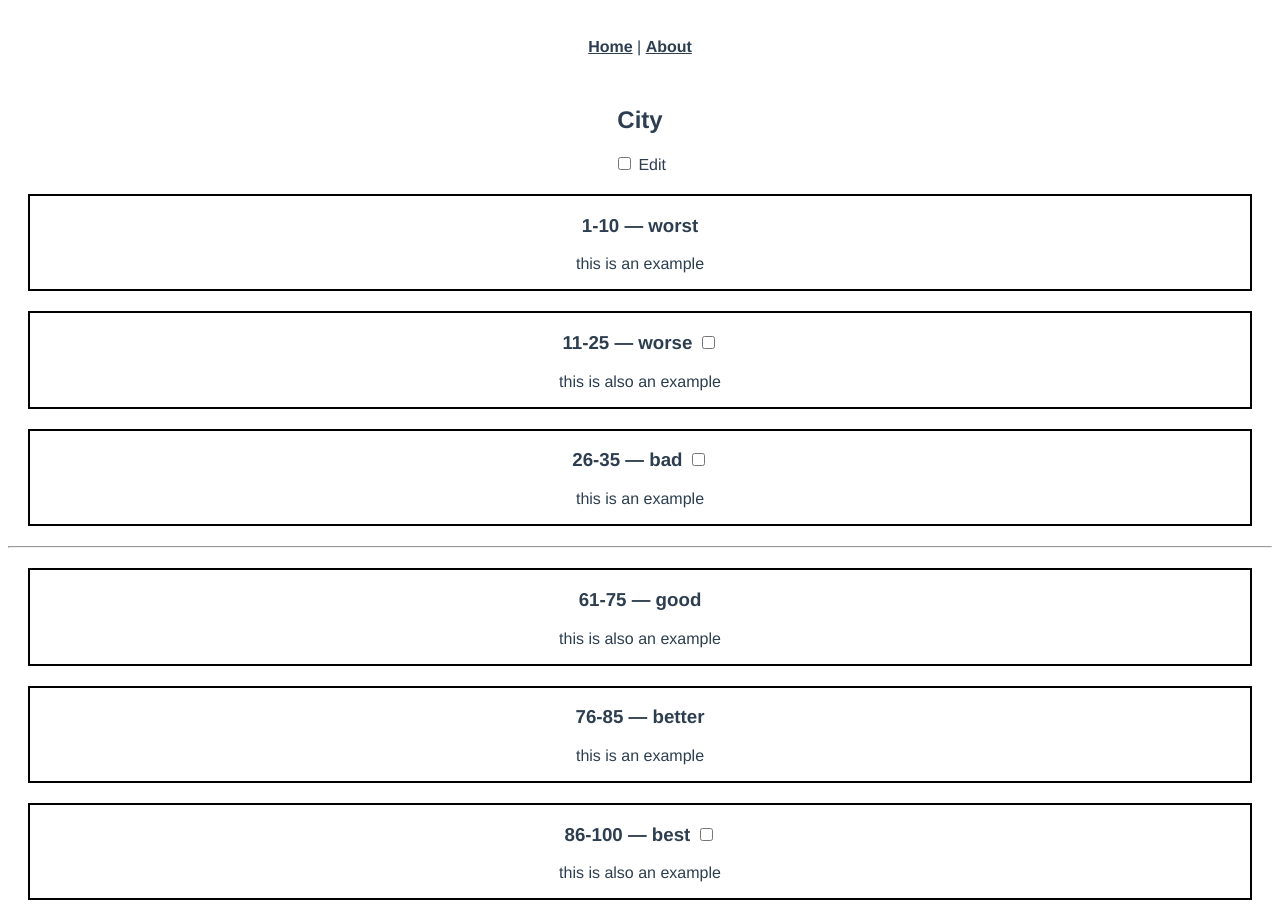
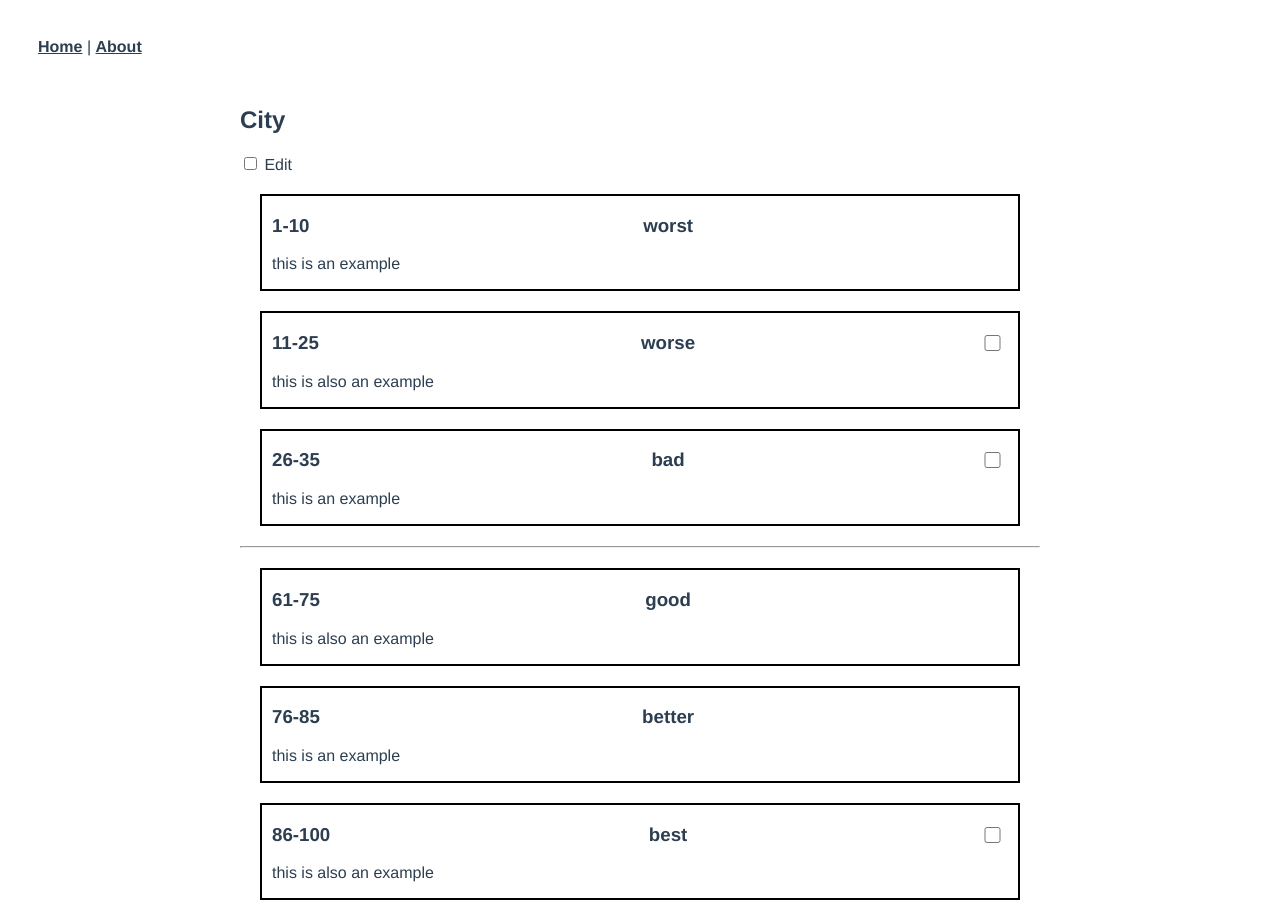
Before and after one commit to PumpkinPirate/world-tracker, a Vue app: page /1 in a window 1280 px wide. Built offline with nearby package versions, Linux system fonts and the light colour scheme.

Commit message:
Some styling

```diff
--- a/src/App.vue
+++ b/src/App.vue
@@ -13,7 +13,6 @@
   font-family: 'Avenir', Helvetica, Arial, sans-serif;
   -webkit-font-smoothing: antialiased;
   -moz-osx-font-smoothing: grayscale;
-  text-align: center;
   color: #2c3e50;
 }
 #nav {
--- a/src/components/EncounterList.vue
+++ b/src/components/EncounterList.vue
@@ -82,5 +82,8 @@ export default {
 
 
 <style scoped>
-
+  .encounter-list {
+    max-width: 50em;
+    margin: auto;
+  }
 </style>
--- a/src/components/EncounterRow.vue
+++ b/src/components/EncounterRow.vue
@@ -3,9 +3,9 @@
 
     <div class="encounter-edit" v-if="editMode">
       <h3>
-        <input type="text" v-model.number="encounter.weight"> &mdash;
-        <input type="text" v-model="encounter.name">
-        <input type="checkbox" v-model="encounter.completable">
+        <input type="text" v-model.number="encounter.weight">
+        <input type="text" class="name" v-model="encounter.name">
+        <input type="checkbox" v-model="encounter.completable" title="Completable">
       </h3>
       <p>
         <textarea v-model="encounter.description" />
@@ -15,9 +15,10 @@
 
     <div class="encounter-view" v-else>
       <h3>
-        <span v-if="range"> {{ range.start }}-{{ range.end }} &mdash; </span>
-        {{ encounter.name }}
-        <input type="checkbox" v-if="encounter.completable" v-model="encounter.complete">
+        <span v-if="range"> {{ range.start }}-{{ range.end }}</span>
+        <span v-else> &mdash; </span>
+        <span class="name">{{ encounter.name }}</span>
+        <input type="checkbox" v-if="encounter.completable" v-model="encounter.complete" title="Complete">
       </h3>
 
       <p>
@@ -46,5 +47,21 @@ export default {
 .encounter-row {
     border: 2px solid black;
     margin: 20px;
+    padding: 0 10px;
+}
+
+h3 {
+  display: grid;
+  grid-template-columns: 5em 1fr 2em;
+  justify-items: fill;
+}
+
+input, textarea {
+  font: inherit;
+  width: 95%;
+}
+
+.name {
+  text-align: center;
 }
 </style>
```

[INSTRUCTIONS TO FOLLOW]: Write out the records in full and exactly, omitting the pictures they hold.

[WRITTEN RESPONSE]:
Before and after one commit to PumpkinPirate/world-tracker, a Vue app: page /1 in a window 1280 px wide. Built offline with nearby package versions, Linux system fonts and the light colour scheme.

Commit message:
Some styling

```diff
--- a/src/App.vue
+++ b/src/App.vue
@@ -13,7 +13,6 @@
   font-family: 'Avenir', Helvetica, Arial, sans-serif;
   -webkit-font-smoothing: antialiased;
   -moz-osx-font-smoothing: grayscale;
-  text-align: center;
   color: #2c3e50;
 }
 #nav {
--- a/src/components/EncounterList.vue
+++ b/src/components/EncounterList.vue
@@ -82,5 +82,8 @@ export default {
 
 
 <style scoped>
-
+  .encounter-list {
+    max-width: 50em;
+    margin: auto;
+  }
 </style>
--- a/src/components/EncounterRow.vue
+++ b/src/components/EncounterRow.vue
@@ -3,9 +3,9 @@
 
     <div class="encounter-edit" v-if="editMode">
       <h3>
-        <input type="text" v-model.number="encounter.weight"> &mdash;
-        <input type="text" v-model="encounter.name">
-        <input type="checkbox" v-model="encounter.completable">
+        <input type="text" v-model.number="encounter.weight">
+        <input type="text" class="name" v-model="encounter.name">
+        <input type="checkbox" v-model="encounter.completable" title="Completable">
       </h3>
       <p>
         <textarea v-model="encounter.description" />
@@ -15,9 +15,10 @@
 
     <div class="encounter-view" v-else>
       <h3>
-        <span v-if="range"> {{ range.start }}-{{ range.end }} &mdash; </span>
-        {{ encounter.name }}
-        <input type="checkbox" v-if="encounter.completable" v-model="encounter.complete">
+        <span v-if="range"> {{ range.start }}-{{ range.end }}</span>
+        <span v-else> &mdash; </span>
+        <span class="name">{{ encounter.name }}</span>
+        <input type="checkbox" v-if="encounter.completable" v-model="encounter.complete" title="Complete">
       </h3>
 
       <p>
@@ -46,5 +47,21 @@ export default {
 .encounter-row {
     border: 2px solid black;
     margin: 20px;
+    padding: 0 10px;
+}
+
+h3 {
+  display: grid;
+  grid-template-columns: 5em 1fr 2em;
+  justify-items: fill;
+}
+
+input, textarea {
+  font: inherit;
+  width: 95%;
+}
+
+.name {
+  text-align: center;
 }
 </style>
```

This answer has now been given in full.